    15. Bebbington, Anthony, 1999. "Capitals and Capabilities: A Framework for Analyzing Peasant Viability, Rural Livelihoods and Poverty," World Development, Elsevier, vol. 27(12), pages 2021-2044, December.
    16. Sumberg, James & Okali, Christine & Reece, David, 2003. "Agricultural research in the face of diversity, local knowledge and the participation imperative: theoretical considerations," Agricultural Systems, Elsevier, vol. 76(2), pages 739-753, May.
    17. van Rijn, Fédes & Bulte, Erwin & Adekunle, Adewale, 2012. "Social capital and agricultural innovation in Sub-Saharan Africa," Agricultural Systems, Elsevier, vol. 108(C), pages 112-122.
    Full references (including those not matched with items on IDEAS)


    Citations are extracted by the CitEc Project, subscribe to its RSS feed for this item.

    Cited by:

    1. repec:eee:agisys:v:164:y:2018:i:c:p:122-132 is not listed on IDEAS


    All material on this site has been provided by the respective publishers and authors. You can help correct errors and omissions. When requesting a correction, please mention this item's handle: RePEc:eee:agisys:v:147:y:2016:i:c:p:38-50. See general information about how to correct material in RePEc.

    For technical questions regarding this item, or to correct its authors, title, abstract, bibliographic or download information, contact: (Dana Niculescu). General contact details of provider: .

    If you have authored this item and are not yet registered with RePEc, we encourage you to do it here. This allows to link your profile to this item. It also allows you to accept potential citations to this item that we are uncertain about.

    If CitEc recognized a reference but did not link an item in RePEc to it, you can help with this form .

    If you know of missing items citing this one, you can help us creating those links by adding the relevant references in the same way as above, for each refering item.
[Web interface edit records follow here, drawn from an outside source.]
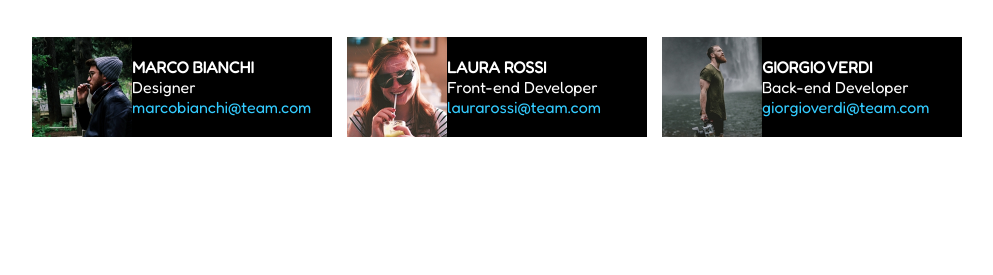
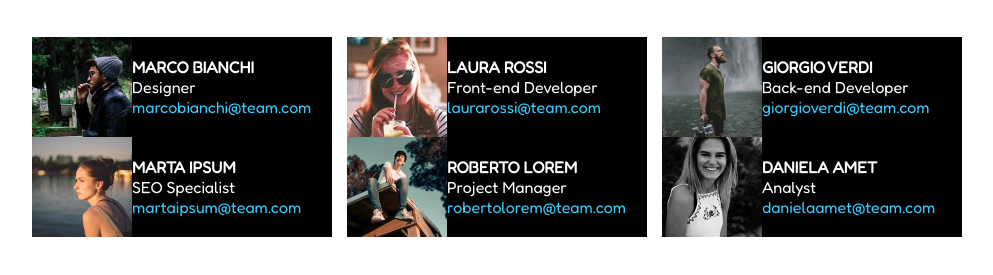
Before and after one commit to albertostizzoli/html-css-float-cards, a plain HTML site: page index.html in a window 1280 px wide. Shown: the part 171-446 px from the top of the page, without its empty margins (143-1136 px from the left). Drawn offline with Linux system fonts and the light colour scheme.

Commit message:
Finished HTML

```diff
--- a/index.html
+++ b/index.html
@@ -18,6 +18,8 @@
             <p id="text-2">quasi voluptatum delectus impedit explicabo ex, et tempore dolore? Assumenda animi:</p>
         </header>
         <!-- fine header -->
+
+        <!--inizio main -->
         <main class="clearfix">
             <section>
                 <div class="box pull-left clearfix">
@@ -51,6 +53,39 @@
                     </div>
                 </div>
             </section>
+
+            <section>
+                <div class="box pull-left clearfix">
+                   <img class="pull-left" src="img/female2.png" alt="Marta Ipsum">
+                   <div class="inside-box">
+                      <p><strong>MARTA IPSUM</strong></p>
+                      <p>SEO Specialist</p>
+                      <p class="e-mail">martaipsum@team.com</p>
+                    </div>
+                </div>
+            </section>
+
+            <section>
+                <div class="box pull-left clearfix">
+                   <img class="pull-left" src="img/male3.png" alt="Roberto Lorem">
+                   <div class="inside-box">
+                      <p><strong>ROBERTO LOREM</strong></p>
+                      <p>Project Manager</p>
+                      <p class="e-mail">robertolorem@team.com</p>
+                    </div>
+                </div>
+            </section>
+
+            <section>
+                <div class="box pull-left clearfix">
+                   <img class="pull-left" src="img/female3.png" alt="Daniela Amet">
+                   <div class="inside-box">
+                      <p><strong>DANIELA AMET</strong></p>
+                      <p>Analyst</p>
+                      <p class="e-mail">danielaamet@team.com</p>
+                    </div>
+                </div>
+            </section>
         </main>
     </div>
 
```
Lines whose indentation alone changed are shown as unchanged.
If you are a registered author of this item, you may also want to check the "citations" tab in your RePEc Author Service profile, as there may be some citations waiting for confirmation.

    Please note that corrections may take a couple of weeks to filter through the various RePEc services.
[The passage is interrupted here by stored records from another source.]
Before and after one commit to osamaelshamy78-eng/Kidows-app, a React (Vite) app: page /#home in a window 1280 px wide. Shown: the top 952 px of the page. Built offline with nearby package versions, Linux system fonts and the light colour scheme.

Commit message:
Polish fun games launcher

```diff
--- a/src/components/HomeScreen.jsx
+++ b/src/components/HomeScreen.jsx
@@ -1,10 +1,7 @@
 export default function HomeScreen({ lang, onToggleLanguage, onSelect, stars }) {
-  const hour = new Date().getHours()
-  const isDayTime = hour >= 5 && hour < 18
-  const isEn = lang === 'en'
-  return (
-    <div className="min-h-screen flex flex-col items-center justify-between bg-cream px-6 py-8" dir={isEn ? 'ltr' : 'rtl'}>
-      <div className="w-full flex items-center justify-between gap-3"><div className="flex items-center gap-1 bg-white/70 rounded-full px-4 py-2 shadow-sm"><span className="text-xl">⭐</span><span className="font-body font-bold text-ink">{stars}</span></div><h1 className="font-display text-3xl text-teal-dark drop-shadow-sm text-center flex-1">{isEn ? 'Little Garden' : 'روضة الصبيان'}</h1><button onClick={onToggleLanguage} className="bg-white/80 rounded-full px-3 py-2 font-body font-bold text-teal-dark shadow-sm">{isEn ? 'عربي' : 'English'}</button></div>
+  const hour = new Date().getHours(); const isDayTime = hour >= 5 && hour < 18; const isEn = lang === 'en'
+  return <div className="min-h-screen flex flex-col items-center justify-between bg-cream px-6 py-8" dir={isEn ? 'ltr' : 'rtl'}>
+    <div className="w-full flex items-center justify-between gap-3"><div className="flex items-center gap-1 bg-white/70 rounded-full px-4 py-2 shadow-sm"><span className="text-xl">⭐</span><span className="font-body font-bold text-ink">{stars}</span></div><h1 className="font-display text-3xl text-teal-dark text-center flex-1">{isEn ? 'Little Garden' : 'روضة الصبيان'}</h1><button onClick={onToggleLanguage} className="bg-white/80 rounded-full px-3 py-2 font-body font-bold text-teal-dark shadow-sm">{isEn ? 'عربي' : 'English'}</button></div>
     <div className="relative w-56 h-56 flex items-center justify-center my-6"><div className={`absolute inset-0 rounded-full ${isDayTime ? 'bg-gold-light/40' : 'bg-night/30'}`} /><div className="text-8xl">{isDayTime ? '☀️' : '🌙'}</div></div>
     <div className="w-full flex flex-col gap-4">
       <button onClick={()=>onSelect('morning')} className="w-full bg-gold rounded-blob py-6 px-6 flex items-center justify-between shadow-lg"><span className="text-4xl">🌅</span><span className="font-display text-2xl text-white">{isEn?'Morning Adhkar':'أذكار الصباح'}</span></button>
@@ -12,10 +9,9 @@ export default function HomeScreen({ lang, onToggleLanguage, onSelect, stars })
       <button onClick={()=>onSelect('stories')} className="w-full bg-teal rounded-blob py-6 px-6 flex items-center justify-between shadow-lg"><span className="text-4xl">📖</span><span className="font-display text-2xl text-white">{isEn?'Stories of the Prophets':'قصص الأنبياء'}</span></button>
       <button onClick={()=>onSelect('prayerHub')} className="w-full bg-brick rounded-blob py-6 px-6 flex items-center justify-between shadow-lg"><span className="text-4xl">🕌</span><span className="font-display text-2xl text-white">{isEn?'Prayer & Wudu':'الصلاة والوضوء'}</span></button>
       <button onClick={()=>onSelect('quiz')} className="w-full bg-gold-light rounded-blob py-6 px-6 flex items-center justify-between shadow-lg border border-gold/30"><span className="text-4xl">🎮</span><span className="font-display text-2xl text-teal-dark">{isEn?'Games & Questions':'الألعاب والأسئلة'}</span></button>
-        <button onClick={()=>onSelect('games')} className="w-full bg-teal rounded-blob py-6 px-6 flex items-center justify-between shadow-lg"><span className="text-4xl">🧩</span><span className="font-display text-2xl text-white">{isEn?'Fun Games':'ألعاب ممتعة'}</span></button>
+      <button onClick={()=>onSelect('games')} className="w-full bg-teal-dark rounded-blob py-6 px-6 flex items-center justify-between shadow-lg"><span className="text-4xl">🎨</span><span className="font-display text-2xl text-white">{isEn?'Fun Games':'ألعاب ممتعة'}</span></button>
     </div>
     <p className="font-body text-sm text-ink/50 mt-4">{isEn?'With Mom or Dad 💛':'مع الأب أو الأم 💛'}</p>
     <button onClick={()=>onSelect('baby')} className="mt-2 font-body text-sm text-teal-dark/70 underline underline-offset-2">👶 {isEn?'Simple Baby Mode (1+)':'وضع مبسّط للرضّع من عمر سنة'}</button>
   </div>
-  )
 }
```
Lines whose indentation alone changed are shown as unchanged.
    IDEAS is a RePEc service hosted by the Research Division of the Federal Reserve Bank of St. Louis . RePEc uses bibliographic data supplied by the respective publishers.